> Supplied entries:
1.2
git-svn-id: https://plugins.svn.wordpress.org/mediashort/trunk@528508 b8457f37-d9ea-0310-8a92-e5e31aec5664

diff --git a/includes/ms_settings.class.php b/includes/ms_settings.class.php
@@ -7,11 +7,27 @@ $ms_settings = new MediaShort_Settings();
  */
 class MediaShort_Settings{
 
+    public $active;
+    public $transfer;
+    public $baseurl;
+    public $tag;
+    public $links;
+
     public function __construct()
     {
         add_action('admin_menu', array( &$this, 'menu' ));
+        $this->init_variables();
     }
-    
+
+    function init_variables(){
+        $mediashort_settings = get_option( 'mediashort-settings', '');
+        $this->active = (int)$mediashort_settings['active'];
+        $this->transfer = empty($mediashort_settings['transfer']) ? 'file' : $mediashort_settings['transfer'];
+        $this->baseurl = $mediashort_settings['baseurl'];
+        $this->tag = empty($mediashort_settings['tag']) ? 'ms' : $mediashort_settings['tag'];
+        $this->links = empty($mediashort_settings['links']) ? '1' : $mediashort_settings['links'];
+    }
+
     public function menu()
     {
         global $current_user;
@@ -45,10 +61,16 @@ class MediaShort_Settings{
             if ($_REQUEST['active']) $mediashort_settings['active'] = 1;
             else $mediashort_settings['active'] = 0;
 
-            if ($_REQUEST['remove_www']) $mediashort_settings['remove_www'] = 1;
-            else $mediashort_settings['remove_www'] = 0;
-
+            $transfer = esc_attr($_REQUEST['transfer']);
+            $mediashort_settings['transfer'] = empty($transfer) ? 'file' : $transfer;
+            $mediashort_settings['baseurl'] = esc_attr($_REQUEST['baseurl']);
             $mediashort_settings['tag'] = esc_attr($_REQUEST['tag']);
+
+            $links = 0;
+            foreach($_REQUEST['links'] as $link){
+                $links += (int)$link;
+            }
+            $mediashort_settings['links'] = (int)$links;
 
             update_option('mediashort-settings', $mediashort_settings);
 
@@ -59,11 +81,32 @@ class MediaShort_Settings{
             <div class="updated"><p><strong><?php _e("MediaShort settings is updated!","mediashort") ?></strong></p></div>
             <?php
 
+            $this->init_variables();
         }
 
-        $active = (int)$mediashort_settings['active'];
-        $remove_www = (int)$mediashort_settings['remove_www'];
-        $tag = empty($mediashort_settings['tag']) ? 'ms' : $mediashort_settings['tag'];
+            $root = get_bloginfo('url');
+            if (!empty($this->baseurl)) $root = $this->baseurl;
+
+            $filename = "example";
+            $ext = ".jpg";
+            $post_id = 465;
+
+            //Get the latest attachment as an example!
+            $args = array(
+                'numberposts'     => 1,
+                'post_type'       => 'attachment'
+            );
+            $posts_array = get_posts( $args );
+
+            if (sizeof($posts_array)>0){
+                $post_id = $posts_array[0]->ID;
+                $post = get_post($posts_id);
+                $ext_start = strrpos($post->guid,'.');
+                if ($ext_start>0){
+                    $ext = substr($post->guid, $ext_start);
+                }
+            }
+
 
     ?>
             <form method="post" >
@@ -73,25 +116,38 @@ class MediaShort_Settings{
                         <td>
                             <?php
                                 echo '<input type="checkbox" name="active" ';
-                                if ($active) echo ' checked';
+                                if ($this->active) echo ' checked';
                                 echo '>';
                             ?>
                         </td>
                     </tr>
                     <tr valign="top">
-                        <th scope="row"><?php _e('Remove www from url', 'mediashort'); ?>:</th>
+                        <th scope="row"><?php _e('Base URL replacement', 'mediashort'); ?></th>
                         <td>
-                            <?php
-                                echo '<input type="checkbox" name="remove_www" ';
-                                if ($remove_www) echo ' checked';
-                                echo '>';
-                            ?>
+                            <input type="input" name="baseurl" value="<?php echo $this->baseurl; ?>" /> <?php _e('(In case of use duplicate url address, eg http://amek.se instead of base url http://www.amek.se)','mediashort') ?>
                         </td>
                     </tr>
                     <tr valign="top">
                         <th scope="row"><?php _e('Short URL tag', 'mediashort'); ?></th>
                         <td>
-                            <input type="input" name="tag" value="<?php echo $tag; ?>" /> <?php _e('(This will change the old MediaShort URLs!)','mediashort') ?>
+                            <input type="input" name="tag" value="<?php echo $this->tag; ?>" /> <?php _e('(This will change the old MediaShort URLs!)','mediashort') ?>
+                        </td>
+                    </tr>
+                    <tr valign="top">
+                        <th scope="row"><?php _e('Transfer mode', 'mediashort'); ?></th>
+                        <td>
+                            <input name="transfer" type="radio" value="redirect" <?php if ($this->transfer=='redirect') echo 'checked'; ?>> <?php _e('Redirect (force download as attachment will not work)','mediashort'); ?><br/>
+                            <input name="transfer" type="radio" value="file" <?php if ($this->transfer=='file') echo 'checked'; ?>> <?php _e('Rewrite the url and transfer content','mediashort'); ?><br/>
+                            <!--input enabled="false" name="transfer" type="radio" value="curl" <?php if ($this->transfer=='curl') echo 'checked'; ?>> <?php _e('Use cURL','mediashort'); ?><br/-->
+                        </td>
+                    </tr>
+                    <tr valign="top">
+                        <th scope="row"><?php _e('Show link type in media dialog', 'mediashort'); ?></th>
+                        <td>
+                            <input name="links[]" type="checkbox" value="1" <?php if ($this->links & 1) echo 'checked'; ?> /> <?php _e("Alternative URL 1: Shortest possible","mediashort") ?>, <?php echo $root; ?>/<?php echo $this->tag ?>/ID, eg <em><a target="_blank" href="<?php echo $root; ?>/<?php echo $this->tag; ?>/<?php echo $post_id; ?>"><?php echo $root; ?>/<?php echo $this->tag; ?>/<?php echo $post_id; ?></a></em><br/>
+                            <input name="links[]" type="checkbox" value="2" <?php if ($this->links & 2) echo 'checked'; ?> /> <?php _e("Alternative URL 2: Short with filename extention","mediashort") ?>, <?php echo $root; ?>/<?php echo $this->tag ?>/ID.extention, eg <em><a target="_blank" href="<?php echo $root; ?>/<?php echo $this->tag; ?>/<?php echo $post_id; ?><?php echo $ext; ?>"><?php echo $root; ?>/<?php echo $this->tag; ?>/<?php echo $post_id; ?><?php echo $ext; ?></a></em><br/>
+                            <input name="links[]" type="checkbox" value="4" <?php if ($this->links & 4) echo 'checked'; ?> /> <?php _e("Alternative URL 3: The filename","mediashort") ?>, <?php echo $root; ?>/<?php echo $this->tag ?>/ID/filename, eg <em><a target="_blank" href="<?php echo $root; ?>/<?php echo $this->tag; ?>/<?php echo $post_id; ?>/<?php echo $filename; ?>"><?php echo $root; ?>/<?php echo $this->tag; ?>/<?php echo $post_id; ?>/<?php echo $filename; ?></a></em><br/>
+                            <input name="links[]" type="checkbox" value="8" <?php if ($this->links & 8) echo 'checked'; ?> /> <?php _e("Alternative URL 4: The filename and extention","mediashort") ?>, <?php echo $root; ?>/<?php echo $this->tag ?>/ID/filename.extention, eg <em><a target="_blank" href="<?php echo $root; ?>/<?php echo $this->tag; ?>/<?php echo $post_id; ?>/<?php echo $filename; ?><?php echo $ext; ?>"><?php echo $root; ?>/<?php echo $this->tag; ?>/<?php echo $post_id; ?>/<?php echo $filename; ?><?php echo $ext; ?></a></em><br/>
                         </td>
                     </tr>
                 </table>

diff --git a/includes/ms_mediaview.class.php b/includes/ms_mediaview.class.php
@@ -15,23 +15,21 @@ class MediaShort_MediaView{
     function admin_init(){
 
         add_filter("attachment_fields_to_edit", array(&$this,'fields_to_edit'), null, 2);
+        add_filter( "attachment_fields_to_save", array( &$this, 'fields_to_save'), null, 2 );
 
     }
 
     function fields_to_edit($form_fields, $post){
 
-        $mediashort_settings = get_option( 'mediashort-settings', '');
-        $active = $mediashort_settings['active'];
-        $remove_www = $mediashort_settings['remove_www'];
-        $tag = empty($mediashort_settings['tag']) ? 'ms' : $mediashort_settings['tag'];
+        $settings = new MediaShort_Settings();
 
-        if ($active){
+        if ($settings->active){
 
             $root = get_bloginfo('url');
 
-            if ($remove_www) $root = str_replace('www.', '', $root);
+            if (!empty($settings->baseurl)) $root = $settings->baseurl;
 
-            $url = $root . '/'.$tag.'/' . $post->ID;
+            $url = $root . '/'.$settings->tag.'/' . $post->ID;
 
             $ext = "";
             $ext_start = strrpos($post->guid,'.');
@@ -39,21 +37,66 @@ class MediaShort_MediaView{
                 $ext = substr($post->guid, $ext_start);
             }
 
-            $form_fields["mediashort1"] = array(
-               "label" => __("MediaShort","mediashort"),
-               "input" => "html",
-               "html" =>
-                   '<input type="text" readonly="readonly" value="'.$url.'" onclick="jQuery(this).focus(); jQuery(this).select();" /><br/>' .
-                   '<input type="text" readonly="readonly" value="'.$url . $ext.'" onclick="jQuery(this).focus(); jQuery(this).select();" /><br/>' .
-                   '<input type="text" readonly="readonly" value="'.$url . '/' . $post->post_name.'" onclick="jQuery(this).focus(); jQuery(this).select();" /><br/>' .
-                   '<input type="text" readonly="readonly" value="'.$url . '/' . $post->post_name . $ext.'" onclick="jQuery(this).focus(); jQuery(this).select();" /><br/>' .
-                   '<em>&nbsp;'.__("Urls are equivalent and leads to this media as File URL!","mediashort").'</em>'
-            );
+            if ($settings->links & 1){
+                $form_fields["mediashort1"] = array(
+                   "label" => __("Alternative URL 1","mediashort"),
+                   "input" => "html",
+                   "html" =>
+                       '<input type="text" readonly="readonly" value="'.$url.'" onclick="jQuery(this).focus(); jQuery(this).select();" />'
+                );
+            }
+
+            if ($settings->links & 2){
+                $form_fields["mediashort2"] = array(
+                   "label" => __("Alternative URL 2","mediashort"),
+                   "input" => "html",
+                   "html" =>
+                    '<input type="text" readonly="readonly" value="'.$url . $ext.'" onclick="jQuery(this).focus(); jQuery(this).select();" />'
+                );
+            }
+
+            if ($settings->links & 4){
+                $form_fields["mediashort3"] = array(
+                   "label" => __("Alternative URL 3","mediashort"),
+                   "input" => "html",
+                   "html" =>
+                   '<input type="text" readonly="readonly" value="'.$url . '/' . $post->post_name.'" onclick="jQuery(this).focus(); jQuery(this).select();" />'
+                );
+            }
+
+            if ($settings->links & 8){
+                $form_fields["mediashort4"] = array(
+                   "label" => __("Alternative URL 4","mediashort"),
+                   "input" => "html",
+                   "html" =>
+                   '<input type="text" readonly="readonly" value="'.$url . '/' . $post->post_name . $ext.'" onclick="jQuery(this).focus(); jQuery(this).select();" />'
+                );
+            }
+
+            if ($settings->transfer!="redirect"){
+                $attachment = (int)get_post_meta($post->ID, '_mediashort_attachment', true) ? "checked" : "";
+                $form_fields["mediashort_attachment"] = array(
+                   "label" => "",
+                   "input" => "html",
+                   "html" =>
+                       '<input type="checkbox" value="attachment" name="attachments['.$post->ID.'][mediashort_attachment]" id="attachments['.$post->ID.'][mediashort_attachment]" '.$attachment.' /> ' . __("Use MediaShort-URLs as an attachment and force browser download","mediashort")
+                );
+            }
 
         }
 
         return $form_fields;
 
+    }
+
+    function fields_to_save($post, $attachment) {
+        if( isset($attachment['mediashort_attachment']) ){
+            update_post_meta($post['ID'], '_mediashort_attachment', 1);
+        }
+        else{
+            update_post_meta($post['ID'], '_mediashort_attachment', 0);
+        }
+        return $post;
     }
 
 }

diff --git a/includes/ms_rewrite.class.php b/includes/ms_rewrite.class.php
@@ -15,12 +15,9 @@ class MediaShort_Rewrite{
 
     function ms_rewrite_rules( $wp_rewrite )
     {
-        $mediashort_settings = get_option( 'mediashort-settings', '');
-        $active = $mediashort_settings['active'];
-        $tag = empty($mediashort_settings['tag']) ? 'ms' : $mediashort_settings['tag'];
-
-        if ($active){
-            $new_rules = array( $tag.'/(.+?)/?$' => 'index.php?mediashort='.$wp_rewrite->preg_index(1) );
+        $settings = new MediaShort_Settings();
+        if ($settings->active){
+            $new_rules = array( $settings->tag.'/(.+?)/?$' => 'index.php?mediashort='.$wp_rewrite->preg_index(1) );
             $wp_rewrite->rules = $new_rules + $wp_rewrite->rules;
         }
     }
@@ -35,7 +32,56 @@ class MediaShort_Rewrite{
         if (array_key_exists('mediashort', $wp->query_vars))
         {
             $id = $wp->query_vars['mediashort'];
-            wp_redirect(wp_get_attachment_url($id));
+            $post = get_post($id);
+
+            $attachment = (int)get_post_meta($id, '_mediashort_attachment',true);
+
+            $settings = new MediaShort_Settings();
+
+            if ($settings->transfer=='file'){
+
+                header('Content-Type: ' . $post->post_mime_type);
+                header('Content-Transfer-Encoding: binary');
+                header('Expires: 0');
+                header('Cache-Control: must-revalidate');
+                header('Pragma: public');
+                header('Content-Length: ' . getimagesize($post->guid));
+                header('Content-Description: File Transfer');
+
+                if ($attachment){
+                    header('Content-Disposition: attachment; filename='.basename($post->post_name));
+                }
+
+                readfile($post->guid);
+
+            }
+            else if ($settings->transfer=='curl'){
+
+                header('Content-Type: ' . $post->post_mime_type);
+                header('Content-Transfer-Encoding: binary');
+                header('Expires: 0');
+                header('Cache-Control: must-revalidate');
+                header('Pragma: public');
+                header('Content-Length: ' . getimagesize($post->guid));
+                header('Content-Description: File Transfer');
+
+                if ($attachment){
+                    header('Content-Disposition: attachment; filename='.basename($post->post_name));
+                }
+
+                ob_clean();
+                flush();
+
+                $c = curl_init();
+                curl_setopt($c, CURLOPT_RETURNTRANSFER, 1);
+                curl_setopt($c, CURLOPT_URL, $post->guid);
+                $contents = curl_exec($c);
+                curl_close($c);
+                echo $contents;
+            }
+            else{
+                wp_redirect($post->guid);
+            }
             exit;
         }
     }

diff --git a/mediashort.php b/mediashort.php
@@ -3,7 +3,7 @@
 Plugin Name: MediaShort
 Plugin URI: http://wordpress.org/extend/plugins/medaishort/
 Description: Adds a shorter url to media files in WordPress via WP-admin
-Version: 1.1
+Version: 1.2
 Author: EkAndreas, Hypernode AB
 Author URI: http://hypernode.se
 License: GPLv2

> What this task involves: Work out the number of lines in the records containing the word "guid". Write only that number.

> Result: 9